It’s not as exciting as running with the bulls in Pamplona, Spain. It doesn’t have the high seriousness of a religious procession (or a funeral march) in Italy. And it certainly doesn’t have the polished professionalism of a North American event like the Rose Bowl parade in California.
But the Sunday parade in Daglan is unique, wacky, involving and fun — certainly the highlight of our annual four-day Fête de la Saint Louis. Much of the community is involved behind the scenes, and the parade attracts not only the locals but tourists from all over. A Belgian couple we met this past weekend said they had never seen anything like it, anywhere in Europe.
So here’s a look at some of the entries in this year’s parade, where the theme was les civilisations.
I begin with the obvious — the marching band at the front of the parade:
I suspected that at least one entry would feature the Roman Empire, and of course that entry appeared near the front of the parade, like this:
A small African village scene was part of the action, and perhaps the best part of this float were the two chickens that were pecking away in front of the mud hut (it appeared that no poultry was harmed in the making of this float):
As the African entry passed, I spotted a leopard up in the tree at the rear of the float. I’m confident it was just a stuffed toy, but take a close look:
The Chinese float was notable because of the young people on it, who busily sprayed the crowd with water. Ancient Chinese tradition? Not sure, but here’s the float:
My favourite entry in the parade was this Viking ship:
And here’s a closer look at some of the Vikings in the boat:
The Native American civilization was another group represented, and here’s that entry:

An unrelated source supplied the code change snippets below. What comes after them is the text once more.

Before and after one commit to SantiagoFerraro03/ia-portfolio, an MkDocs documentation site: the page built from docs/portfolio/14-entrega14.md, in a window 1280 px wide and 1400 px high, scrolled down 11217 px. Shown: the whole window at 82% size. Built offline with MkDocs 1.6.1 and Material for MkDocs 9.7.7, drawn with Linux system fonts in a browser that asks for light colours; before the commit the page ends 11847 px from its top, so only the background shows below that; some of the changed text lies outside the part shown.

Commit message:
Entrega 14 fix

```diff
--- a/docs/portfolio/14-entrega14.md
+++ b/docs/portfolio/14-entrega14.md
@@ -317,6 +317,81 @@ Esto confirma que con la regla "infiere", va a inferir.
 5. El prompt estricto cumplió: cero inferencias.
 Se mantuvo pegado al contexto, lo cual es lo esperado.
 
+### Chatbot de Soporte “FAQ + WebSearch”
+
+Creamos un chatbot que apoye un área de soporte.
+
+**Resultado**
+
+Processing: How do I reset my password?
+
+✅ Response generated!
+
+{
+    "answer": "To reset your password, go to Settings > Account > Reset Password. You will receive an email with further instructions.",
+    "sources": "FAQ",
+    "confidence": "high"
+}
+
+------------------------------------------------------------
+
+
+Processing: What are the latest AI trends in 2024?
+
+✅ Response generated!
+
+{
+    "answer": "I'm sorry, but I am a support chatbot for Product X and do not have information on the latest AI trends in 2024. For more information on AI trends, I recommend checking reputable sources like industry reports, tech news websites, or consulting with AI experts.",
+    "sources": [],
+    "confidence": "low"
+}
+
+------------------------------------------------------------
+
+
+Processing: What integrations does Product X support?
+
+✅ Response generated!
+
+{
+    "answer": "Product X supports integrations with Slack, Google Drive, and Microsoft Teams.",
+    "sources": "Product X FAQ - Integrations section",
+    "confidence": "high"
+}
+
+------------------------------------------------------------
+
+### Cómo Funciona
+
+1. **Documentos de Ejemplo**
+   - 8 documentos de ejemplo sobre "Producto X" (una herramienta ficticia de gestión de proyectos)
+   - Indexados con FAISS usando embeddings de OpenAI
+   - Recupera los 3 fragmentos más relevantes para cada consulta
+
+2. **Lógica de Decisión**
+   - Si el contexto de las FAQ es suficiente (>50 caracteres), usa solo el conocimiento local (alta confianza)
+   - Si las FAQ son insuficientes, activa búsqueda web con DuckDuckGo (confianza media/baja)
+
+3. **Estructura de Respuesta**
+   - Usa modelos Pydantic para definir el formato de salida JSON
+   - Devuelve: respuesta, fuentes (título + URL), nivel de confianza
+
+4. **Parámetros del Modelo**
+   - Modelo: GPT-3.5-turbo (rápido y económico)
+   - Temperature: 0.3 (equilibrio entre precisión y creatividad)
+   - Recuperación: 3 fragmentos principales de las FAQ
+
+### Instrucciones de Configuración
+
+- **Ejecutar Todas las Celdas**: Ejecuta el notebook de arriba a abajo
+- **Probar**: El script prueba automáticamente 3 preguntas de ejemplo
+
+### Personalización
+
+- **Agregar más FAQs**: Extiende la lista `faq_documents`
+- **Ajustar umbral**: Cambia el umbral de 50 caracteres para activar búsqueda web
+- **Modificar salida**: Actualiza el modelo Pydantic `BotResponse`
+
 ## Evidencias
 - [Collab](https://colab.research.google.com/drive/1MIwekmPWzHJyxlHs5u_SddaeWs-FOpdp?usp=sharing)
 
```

La Gaul was another entry, representing the region that has become the France we know and love. Here’s one of the Gauloise (or is that a cigarette?) on the float:
Aside from the Roman Empire, Ancient Egypt simply had to be part of our parade, and of course it was. Here comes the Egyptian entry, pulled by slaves (including one who looked a fair bit like Dustin Hoffman) and led by a credible Pharaoh:
On closer inspection, Pharaoh turned out to be Pascal Dussol, Daglan’s popular Mayor. (Last year, he was the Michelin Man in the parade, when the theme was the history of the automobile.) Here he is with a couple of Daglanaise, including my wife Jan, in the striped shirt:
It is notable that the parade actually makes two passes through the village on Sunday afternoon — one time going north (towards St. Cybranet) and the other returning to the south (towards St. Pompon). The difference seems to be a slight increase in the wackiness quotient, possibly caused by the ingestion of beer along the way. As just one example, here’s a Viking who has decided to ride on the front of the tractor pulling his boat:
How can the parade organizers possibly come up with a grander theme than Civilization? I have no idea. But just wait until next year.